Your SlideShare is downloading. ×
Introduction to Community Organizing for Occupy Midwest
Introduction to Community Organizing for Occupy Midwest
Introduction to Community Organizing for Occupy Midwest
Introduction to Community Organizing for Occupy Midwest
Introduction to Community Organizing for Occupy Midwest
Introduction to Community Organizing for Occupy Midwest
Introduction to Community Organizing for Occupy Midwest
Introduction to Community Organizing for Occupy Midwest
Introduction to Community Organizing for Occupy Midwest
Introduction to Community Organizing for Occupy Midwest
Introduction to Community Organizing for Occupy Midwest
Introduction to Community Organizing for Occupy Midwest
Introduction to Community Organizing for Occupy Midwest
Introduction to Community Organizing for Occupy Midwest
Introduction to Community Organizing for Occupy Midwest
Introduction to Community Organizing for Occupy Midwest
Introduction to Community Organizing for Occupy Midwest
Introduction to Community Organizing for Occupy Midwest
Introduction to Community Organizing for Occupy Midwest
Introduction to Community Organizing for Occupy Midwest
Introduction to Community Organizing for Occupy Midwest
Introduction to Community Organizing for Occupy Midwest
Introduction to Community Organizing for Occupy Midwest
Introduction to Community Organizing for Occupy Midwest
Introduction to Community Organizing for Occupy Midwest
Introduction to Community Organizing for Occupy Midwest
Introduction to Community Organizing for Occupy Midwest
Introduction to Community Organizing for Occupy Midwest
Introduction to Community Organizing for Occupy Midwest
Introduction to Community Organizing for Occupy Midwest
Introduction to Community Organizing for Occupy Midwest
Introduction to Community Organizing for Occupy Midwest
Introduction to Community Organizing for Occupy Midwest
Introduction to Community Organizing for Occupy Midwest
Introduction to Community Organizing for Occupy Midwest
Introduction to Community Organizing for Occupy Midwest
Introduction to Community Organizing for Occupy Midwest
Introduction to Community Organizing for Occupy Midwest
Introduction to Community Organizing for Occupy Midwest
Introduction to Community Organizing for Occupy Midwest
Introduction to Community Organizing for Occupy Midwest
Upcoming SlideShare
Loading in...5
×

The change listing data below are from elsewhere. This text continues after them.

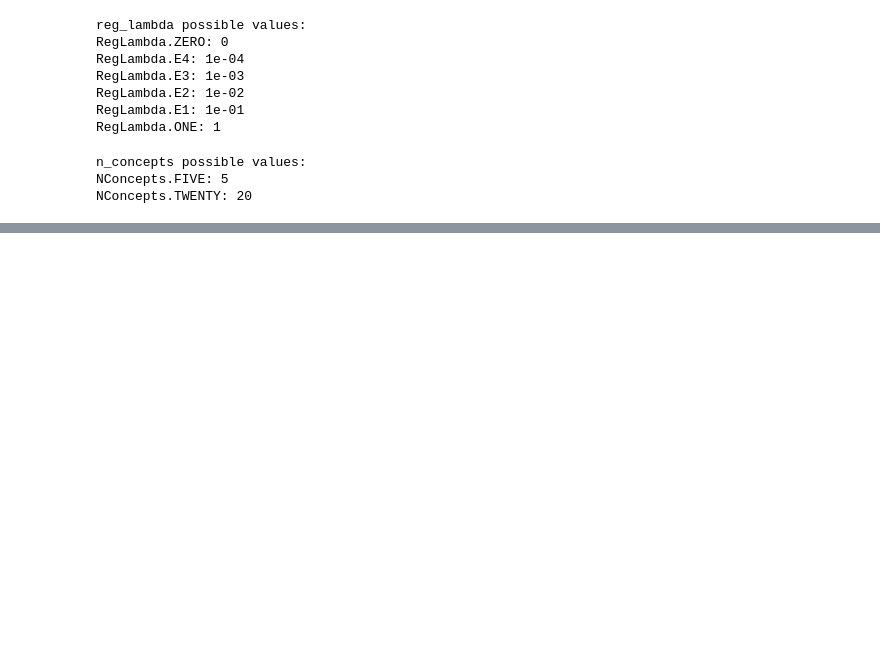
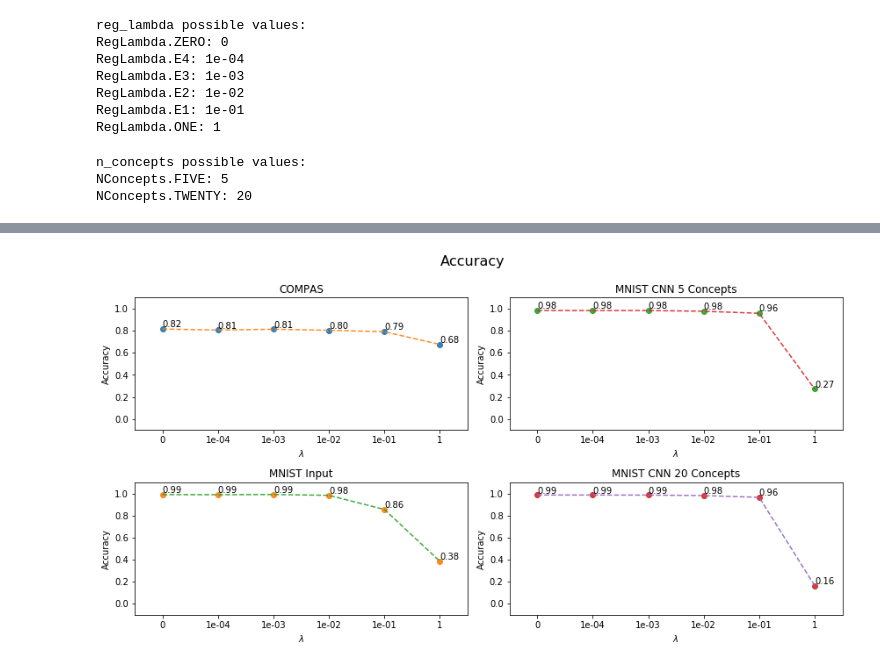
Before and after one commit to ricokoff/FACT-AI, a Jupyter notebook: SENN/Notebook.ipynb, the cells around one changed output, grey strips where cells are left out. Cells and saved outputs as stored; diff of their text form; code cells hidden in the pictures; blank space fills up the shorter version.

```diff
--- a/SENN/Notebook.ipynb
+++ b/SENN/Notebook.ipynb
@@ -75,0 +93,18 @@ Loading MNIST model grad3_Hcnn_Thsimple_Cpts5_Reg0e+00_Sp2e-05_LR0.0002:
+# %%
+#for each model configuration, compute test accuracy and save in dictionaries (takes ~2min)
+compas_accuracy = {}
+mnist_input_accuracy = {}
+mnist_cnn_5concepts_accuracy = {}
+mnist_cnn_20concepts_accuracy = {}
+
+for l in RegLambda:
+    compas_accuracy[l.name] = compas.evaluate(compas_models[l.name], COMPAS_TEST_SET, print_freq=0)
+    mnist_input_accuracy[l.name] = mnist.evaluate(mnist_input_models[l.name], MNIST_TEST_SET, print_freq=0)
+    mnist_cnn_5concepts_accuracy[l.name] = mnist.evaluate(mnist_cnn_5concepts_models[l.name], MNIST_TEST_SET, print_freq=0)
+    mnist_cnn_20concepts_accuracy[l.name] = mnist.evaluate(mnist_cnn_20concepts_models[l.name], MNIST_TEST_SET, print_freq=0)
+# %%
+accuracies = [compas_accuracy, mnist_input_accuracy, mnist_cnn_5concepts_accuracy, mnist_cnn_20concepts_accuracy]
+titles = ["COMPAS", "MNIST Input", "MNIST CNN 5 Concepts", "MNIST CNN 20 Concepts"]
+plot_accuracy_comparison(accuracies, titles)
+# %% [output]
+[figure, added]
```
Also changed, not shown: parts of 23 cells of this notebook, 53 other files.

Thanks for flagging this SlideShare!

Oops! An error has occurred.

×
Saving this for later? Get the SlideShare app to save on your phone or tablet. Read anywhere, anytime – even offline.
Text the download link to your phone
Standard text messaging rates apply

Introduction to Community Organizing for Occupy Midwest

1,876

Published on

This introduction to community organizing was created by Tom Tresser for the Occupy Midwest convention. More resources on organizing at http://tinyurl.com/OrganizingResources

This introduction to community organizing was created by Tom Tresser for the Occupy Midwest convention. More resources on organizing at http://tinyurl.com/OrganizingResources

Published in: Education
0 Comments
0 Likes
Statistics
Notes
  • Be the first to comment

  • Be the first to like this

No Downloads
Views
Total Views
1,876
On Slideshare
0
From Embeds
0
Number of Embeds
1
Actions
Shares
0
Downloads
10
Comments
0
Likes
0
Embeds 0
No embeds

Report content
Flagged as inappropriate Flag as inappropriate
Flag as inappropriate

Select your reason for flagging this presentation as inappropriate.

Cancel
No notes for slide

Transcript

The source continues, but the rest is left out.